WHAT NEEDS TO BE DONE
Using the listing below, extract each line that has the word "Serial" in it.
==== SOURCE MATERIAL ====
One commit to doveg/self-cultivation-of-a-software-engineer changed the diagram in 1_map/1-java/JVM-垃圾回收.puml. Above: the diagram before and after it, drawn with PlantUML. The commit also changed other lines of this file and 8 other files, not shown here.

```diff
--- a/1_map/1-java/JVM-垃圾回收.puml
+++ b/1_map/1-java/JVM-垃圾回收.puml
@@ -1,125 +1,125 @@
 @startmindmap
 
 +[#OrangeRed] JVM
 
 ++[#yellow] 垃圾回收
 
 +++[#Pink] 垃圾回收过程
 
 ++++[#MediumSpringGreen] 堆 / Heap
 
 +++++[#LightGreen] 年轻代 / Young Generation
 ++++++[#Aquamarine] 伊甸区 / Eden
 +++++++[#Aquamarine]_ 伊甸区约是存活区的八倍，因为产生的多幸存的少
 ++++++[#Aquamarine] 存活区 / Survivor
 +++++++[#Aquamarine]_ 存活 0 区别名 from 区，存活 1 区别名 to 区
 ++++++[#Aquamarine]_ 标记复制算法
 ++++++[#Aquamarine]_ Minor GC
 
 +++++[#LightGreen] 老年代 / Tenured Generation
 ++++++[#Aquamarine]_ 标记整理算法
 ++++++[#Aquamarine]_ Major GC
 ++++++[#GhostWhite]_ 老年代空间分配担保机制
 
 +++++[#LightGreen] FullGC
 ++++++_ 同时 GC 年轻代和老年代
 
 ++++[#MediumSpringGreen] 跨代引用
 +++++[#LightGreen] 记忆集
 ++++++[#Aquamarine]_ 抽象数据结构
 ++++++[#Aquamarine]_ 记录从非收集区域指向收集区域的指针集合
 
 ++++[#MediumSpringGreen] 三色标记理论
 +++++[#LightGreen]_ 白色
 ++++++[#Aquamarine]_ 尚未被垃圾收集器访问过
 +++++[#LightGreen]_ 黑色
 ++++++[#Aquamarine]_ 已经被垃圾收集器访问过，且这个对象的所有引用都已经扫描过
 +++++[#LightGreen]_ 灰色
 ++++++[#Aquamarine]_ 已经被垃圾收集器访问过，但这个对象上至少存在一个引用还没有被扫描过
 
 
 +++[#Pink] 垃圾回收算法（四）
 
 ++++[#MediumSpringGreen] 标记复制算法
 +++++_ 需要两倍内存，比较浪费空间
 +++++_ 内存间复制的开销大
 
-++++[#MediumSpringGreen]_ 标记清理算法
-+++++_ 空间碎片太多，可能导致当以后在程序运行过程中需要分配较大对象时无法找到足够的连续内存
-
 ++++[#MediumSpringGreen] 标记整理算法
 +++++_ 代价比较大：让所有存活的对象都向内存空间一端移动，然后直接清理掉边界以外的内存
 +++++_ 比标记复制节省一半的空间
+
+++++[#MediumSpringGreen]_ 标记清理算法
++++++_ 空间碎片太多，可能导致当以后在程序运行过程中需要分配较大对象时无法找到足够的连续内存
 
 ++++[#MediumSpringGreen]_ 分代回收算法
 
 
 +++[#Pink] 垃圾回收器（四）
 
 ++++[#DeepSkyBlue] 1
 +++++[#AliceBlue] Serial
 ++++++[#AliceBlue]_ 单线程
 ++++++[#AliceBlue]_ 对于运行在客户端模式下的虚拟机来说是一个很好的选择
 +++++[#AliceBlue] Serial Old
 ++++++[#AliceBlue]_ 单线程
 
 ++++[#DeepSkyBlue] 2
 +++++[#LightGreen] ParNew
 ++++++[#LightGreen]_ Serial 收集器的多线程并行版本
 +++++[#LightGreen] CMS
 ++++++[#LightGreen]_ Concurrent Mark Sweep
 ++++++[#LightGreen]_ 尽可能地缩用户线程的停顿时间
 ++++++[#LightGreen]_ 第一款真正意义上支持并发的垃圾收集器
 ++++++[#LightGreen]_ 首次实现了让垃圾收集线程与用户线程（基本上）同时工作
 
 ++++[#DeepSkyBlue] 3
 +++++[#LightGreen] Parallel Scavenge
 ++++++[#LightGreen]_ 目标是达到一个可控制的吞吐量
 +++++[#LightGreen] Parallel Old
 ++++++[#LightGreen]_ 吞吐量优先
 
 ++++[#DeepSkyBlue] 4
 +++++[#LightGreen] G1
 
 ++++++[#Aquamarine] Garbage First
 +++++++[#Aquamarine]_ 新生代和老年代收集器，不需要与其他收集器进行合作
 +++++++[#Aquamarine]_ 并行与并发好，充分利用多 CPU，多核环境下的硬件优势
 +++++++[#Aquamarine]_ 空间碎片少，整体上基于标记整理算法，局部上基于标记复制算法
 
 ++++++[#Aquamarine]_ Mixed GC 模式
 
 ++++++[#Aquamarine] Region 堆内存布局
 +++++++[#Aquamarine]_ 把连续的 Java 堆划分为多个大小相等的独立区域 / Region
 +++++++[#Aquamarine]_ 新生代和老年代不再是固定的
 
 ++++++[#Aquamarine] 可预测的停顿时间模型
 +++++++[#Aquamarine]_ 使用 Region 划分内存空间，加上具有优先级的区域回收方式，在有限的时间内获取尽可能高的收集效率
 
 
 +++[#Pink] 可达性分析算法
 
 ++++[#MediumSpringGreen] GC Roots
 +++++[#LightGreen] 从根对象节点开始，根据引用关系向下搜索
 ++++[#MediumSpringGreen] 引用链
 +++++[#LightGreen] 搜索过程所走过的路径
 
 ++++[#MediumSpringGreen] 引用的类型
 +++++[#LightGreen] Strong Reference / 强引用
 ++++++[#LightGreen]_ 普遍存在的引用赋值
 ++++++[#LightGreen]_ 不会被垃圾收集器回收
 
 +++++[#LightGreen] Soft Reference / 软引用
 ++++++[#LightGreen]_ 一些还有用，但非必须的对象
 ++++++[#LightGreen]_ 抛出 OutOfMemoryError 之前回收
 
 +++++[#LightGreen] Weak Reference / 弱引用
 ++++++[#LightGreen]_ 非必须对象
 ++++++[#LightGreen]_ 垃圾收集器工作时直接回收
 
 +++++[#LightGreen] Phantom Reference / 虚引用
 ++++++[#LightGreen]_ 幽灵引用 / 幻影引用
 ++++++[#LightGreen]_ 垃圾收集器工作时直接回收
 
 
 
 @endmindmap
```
====
COMPLETED TASK
 +++++[#AliceBlue] Serial
 +++++[#AliceBlue] Serial Old
 ++++++[#LightGreen]_ Serial 收集器的多线程并行版本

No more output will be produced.